A crunchy, crispy, salty, rosemary-infused crust and a moist, airy, chewy texture are hallmarks of a delicious focaccia — and this recipe has it all. And just when you think a homemade bread can’t get any better, in walks this no-knead version that beats the classic. You read that correctly — this gorgeous, mouthwatering bread is 100% no-knead. That means no kitchen mixer, no sweat, no mess and no previous experience needed. Bread making doesn’t get much easier – or more delicious – than this focaccia recipe.

Because this is a two-day project, you will need to plan accordingly. All you need (forgive the pun, please) is a bowl, a spoon and a few ingredients, along with a minute of stirring before the dough gets a long, slow rise in the refrigerator. Take a look at the “just mixed” photo (below left). You’ll see that the texture is very different than a classic kneaded dough. It will look lumpy and bumpy and break into pieces if you pull on it. On baking day (the following day), your dough will be risen (below right) and, with some minor tending and shaping, you’ll notice that it is more elastic.

Abigail Johnson Dodge

Set it aside for a warmer, room-temp second rise.

Once the dough is puffy and bubbly, it is time for dimpling (below, right) and scattering your topping choice over the dough (below, left) before sliding into the oven for bake time.

Abigail Johnson Dodge

Focaccia is a wonderful accompaniment to any meal at any time of the day. Served alongside anything from a simple soup to barbequed chicken to pot roast (and so much else), it is an excellent and delicious dance partner. As the nights grow chillier, you might want to try two of my favorites to serve with your focaccia: Simple Parmigiano Meatballs and Spanish Pot Roast.  You’ll want to sop up all the sauce with this bread. Please let us know in the comments section of the recipe what you serve it with.

Susie Middleton

I’m a big fan of the classic sea salt and rosemary topping especially because I like to split and toast any leftovers. They make for a killer sandwich pairing with ham, brie and honey mustard. And if you are lucky enough to still have some the next morning, a toasted focaccia breakfast egg and cheese is not to be missed. That said, I have included some additional topping options in case you want to switch things up.

Kitchen notes:

Olive oil
It might seem like a lot in the bowl and the pan but don’t skimp as that’s what will give you the delicious crunchy, crispy crust.

For this recipe, I like using King Arthur all-purpose for its higher protein content. Gold Medal works as well but the baked bread will be a bit moister and a bit less chewy.

When adding the sugar, salt and yeast to the flour, don’t pile them on top of each other. Prolonged contact between the salt and the yeast can kill the yeast so keep them separated. It’s also a good way to keep track of what ingredients you’ve added.

Preparing the bowl and pan
Avoid using a brush or paper towel to spread the oil in the bowl and the baking pan as they will soak up too much of the oil which should be saved for the bread. Instead, tip and swirl the bowl and pan to coat the bottom and sides and, in a pinch, use one fingertip to help the process along.

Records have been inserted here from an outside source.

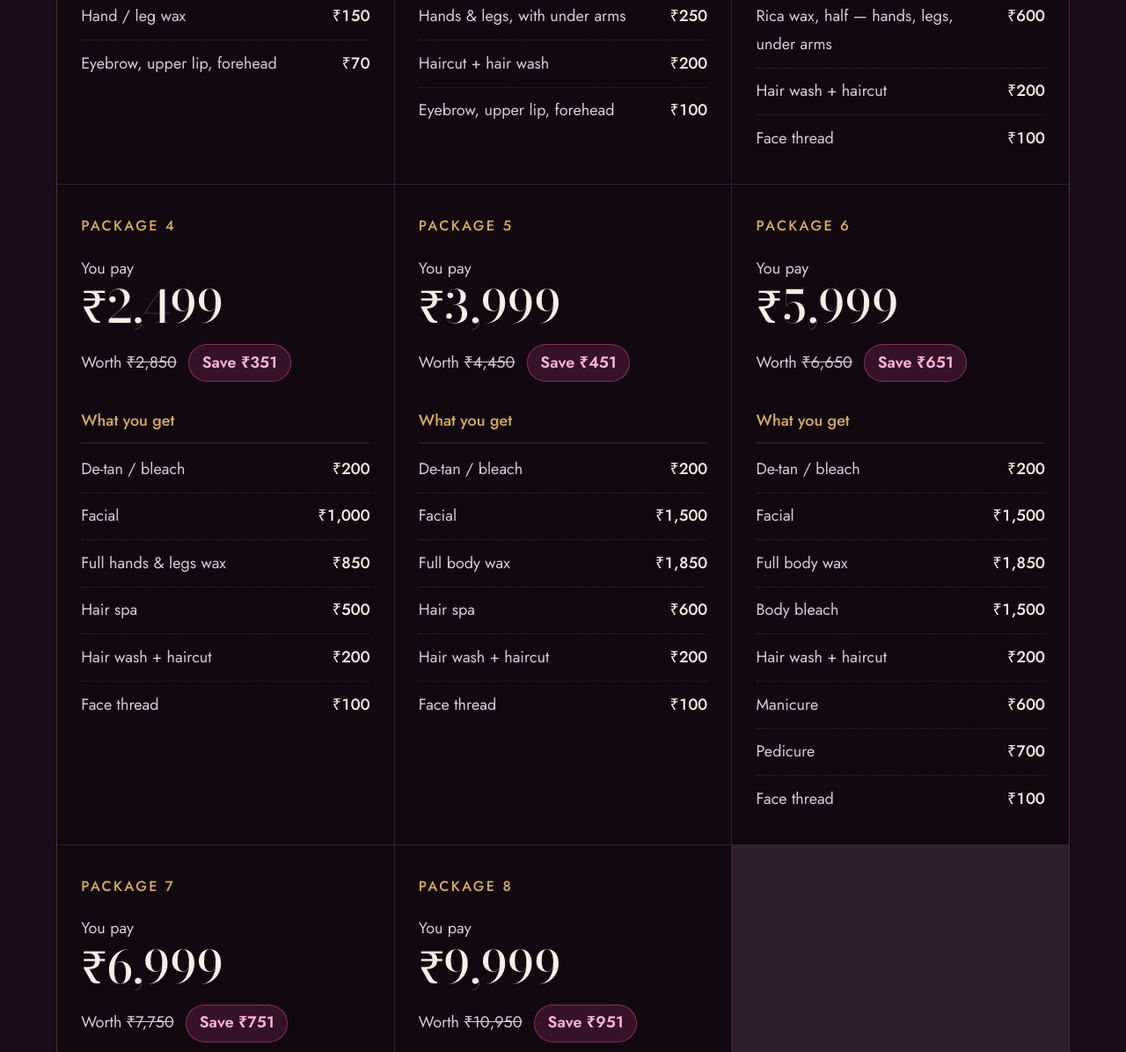
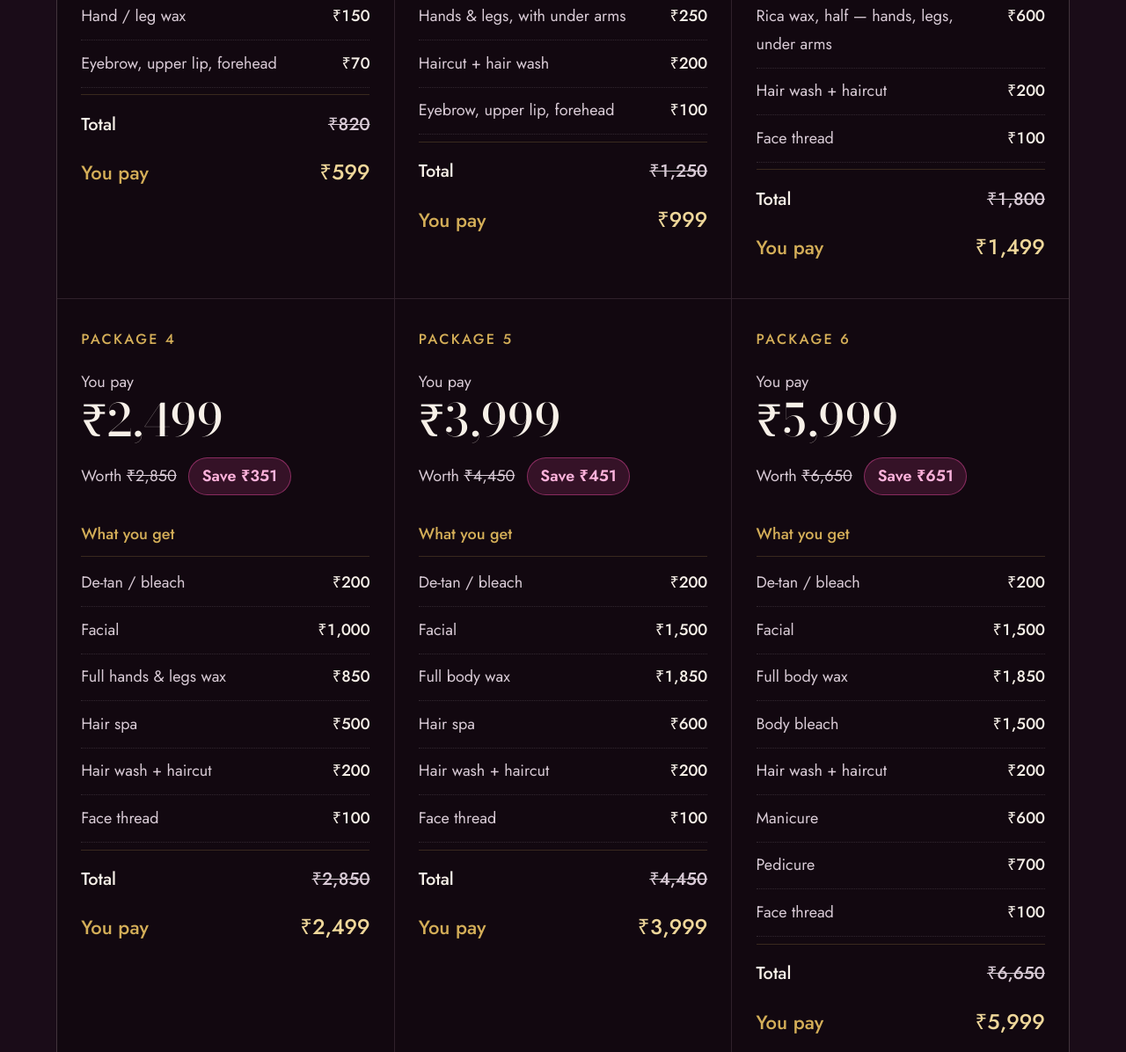
Before and after one commit to prasangr/TarashaParlour, a plain HTML site: page index.html in a window 1280 px wide. Shown: the part 4812-6008 px from the top of the page at 88% size. Drawn offline with nearby package versions, Linux system fonts and the light colour scheme.

Commit message:
Foot each package with its total, the way the salon's rate card does
Each item list now ends with a Total row summing the column, so the
arithmetic can be checked rather than taken on trust, followed by a gold
"You pay" line. The total is struck through and muted, the price is gold
and larger: a bare Rs 820 at the foot of a Rs 599 package would be the
easiest thing on the card to misread, and pairing the two rows makes that
misreading impossible.

Still generated from the table that asserts every package's parts equal
the total printed on the salon's card.

Co-Authored-By: Claude Opus 5 <noreply@anthropic.com>

```diff
--- a/index.html
+++ b/index.html
@@ -370,6 +370,13 @@ footer{background:var(--ink);padding:clamp(3rem,6vw,4.5rem) var(--pad) 3rem;bord
   font-size:var(--t-sm);color:var(--muted);padding:0.62rem 0;border-bottom:1px dotted rgba(217,203,214,0.16)}
 .pkg-list li:last-child{border-bottom:0}
 .pkg-list b{color:var(--ivory);font-weight:500;white-space:nowrap;font-variant-numeric:tabular-nums}
+.pkg-list li.pkg-total{border-top:1px solid var(--line);border-bottom:0;margin-top:0.45rem;
+  padding-top:0.9rem;font-size:var(--t-base);color:var(--ivory);font-weight:500}
+.pkg-list li.pkg-total b{color:var(--muted);font-weight:500;text-decoration:line-through;
+  text-decoration-thickness:1px}
+.pkg-list li.pkg-payrow{border-bottom:0;padding-top:0.35rem;font-size:var(--t-md);
+  color:var(--gold);font-weight:500}
+.pkg-list li.pkg-payrow b{color:var(--gold-lt);font-size:var(--t-lg);font-weight:500}
 
 /* ══ RATE CARDS — the a-la-carte lists, same ledger, no package maths ══ */
 .rate-grid{display:grid;grid-template-columns:repeat(auto-fit,minmax(290px,1fr));gap:2.5rem 3rem;margin-top:4rem}
@@ -751,6 +758,8 @@ footer{background:var(--ink);padding:clamp(3rem,6vw,4.5rem) var(--pad) 3rem;bord
           <li><span>Clean-up</span><b>₹400</b></li>
           <li><span>Hand / leg wax</span><b>₹150</b></li>
           <li><span>Eyebrow, upper lip, forehead</span><b>₹70</b></li>
+          <li class="pkg-total"><span>Total</span><b>₹820</b></li>
+          <li class="pkg-payrow"><span>You pay</span><b>₹599</b></li>
         </ul>
       </article>
       <article class="pkg">
@@ -768,6 +777,8 @@ footer{background:var(--ink);padding:clamp(3rem,6vw,4.5rem) var(--pad) 3rem;bord
           <li><span>Hands & legs, with under arms</span><b>₹250</b></li>
           <li><span>Haircut + hair wash</span><b>₹200</b></li>
           <li><span>Eyebrow, upper lip, forehead</span><b>₹100</b></li>
+          <li class="pkg-total"><span>Total</span><b>₹1,250</b></li>
+          <li class="pkg-payrow"><span>You pay</span><b>₹999</b></li>
         </ul>
       </article>
       <article class="pkg">
@@ -785,6 +796,8 @@ footer{background:var(--ink);padding:clamp(3rem,6vw,4.5rem) var(--pad) 3rem;bord
           <li><span>Rica wax, half — hands, legs, under arms</span><b>₹600</b></li>
           <li><span>Hair wash + haircut</span><b>₹200</b></li>
           <li><span>Face thread</span><b>₹100</b></li>
+          <li class="pkg-total"><span>Total</span><b>₹1,800</b></li>
+          <li class="pkg-payrow"><span>You pay</span><b>₹1,499</b></li>
         </ul>
       </article>
       <article class="pkg">
@@ -803,6 +816,8 @@ footer{background:var(--ink);padding:clamp(3rem,6vw,4.5rem) var(--pad) 3rem;bord
           <li><span>Hair spa</span><b>₹500</b></li>
           <li><span>Hair wash + haircut</span><b>₹200</b></li>
           <li><span>Face thread</span><b>₹100</b></li>
+          <li class="pkg-total"><span>Total</span><b>₹2,850</b></li>
+          <li class="pkg-payrow"><span>You pay</span><b>₹2,499</b></li>
         </ul>
       </article>
       <article class="pkg">
@@ -821,6 +836,8 @@ footer{background:var(--ink);padding:clamp(3rem,6vw,4.5rem) var(--pad) 3rem;bord
           <li><span>Hair spa</span><b>₹600</b></li>
           <li><span>Hair wash + haircut</span><b>₹200</b></li>
           <li><span>Face thread</span><b>₹100</b></li>
+          <li class="pkg-total"><span>Total</span><b>₹4,450</b></li>
+          <li class="pkg-payrow"><span>You pay</span><b>₹3,999</b></li>
         </ul>
       </article>
       <article class="pkg">
@@ -841,6 +858,8 @@ footer{background:var(--ink);padding:clamp(3rem,6vw,4.5rem) var(--pad) 3rem;bord
           <li><span>Manicure</span><b>₹600</b></li>
           <li><span>Pedicure</span><b>₹700</b></li>
           <li><span>Face thread</span><b>₹100</b></li>
+          <li class="pkg-total"><span>Total</span><b>₹6,650</b></li>
+          <li class="pkg-payrow"><span>You pay</span><b>₹5,999</b></li>
         </ul>
       </article>
       <article class="pkg">
@@ -861,6 +880,8 @@ footer{background:var(--ink);padding:clamp(3rem,6vw,4.5rem) var(--pad) 3rem;bord
           <li><span>Pedicure</span><b>₹700</b></li>
           <li><span>Hair wash + haircut</span><b>₹200</b></li>
           <li><span>Face thread</span><b>₹100</b></li>
+          <li class="pkg-total"><span>Total</span><b>₹7,750</b></li>
+          <li class="pkg-payrow"><span>You pay</span><b>₹6,999</b></li>
         </ul>
       </article>
       <article class="pkg">
@@ -882,6 +903,8 @@ footer{background:var(--ink);padding:clamp(3rem,6vw,4.5rem) var(--pad) 3rem;bord
           <li><span>Hair spa</span><b>₹1,000</b></li>
           <li><span>Hair wash + haircut</span><b>₹200</b></li>
           <li><span>Face thread</span><b>₹100</b></li>
+          <li class="pkg-total"><span>Total</span><b>₹10,950</b></li>
+          <li class="pkg-payrow"><span>You pay</span><b>₹9,999</b></li>
         </ul>
       </article>
     </div>
```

Rising times
Rising times will vary depending on the ambient temperature in your kitchen - the cooler the location, the slower the rising time. For the best results, be patient and follow the doneness clues instead of the timing.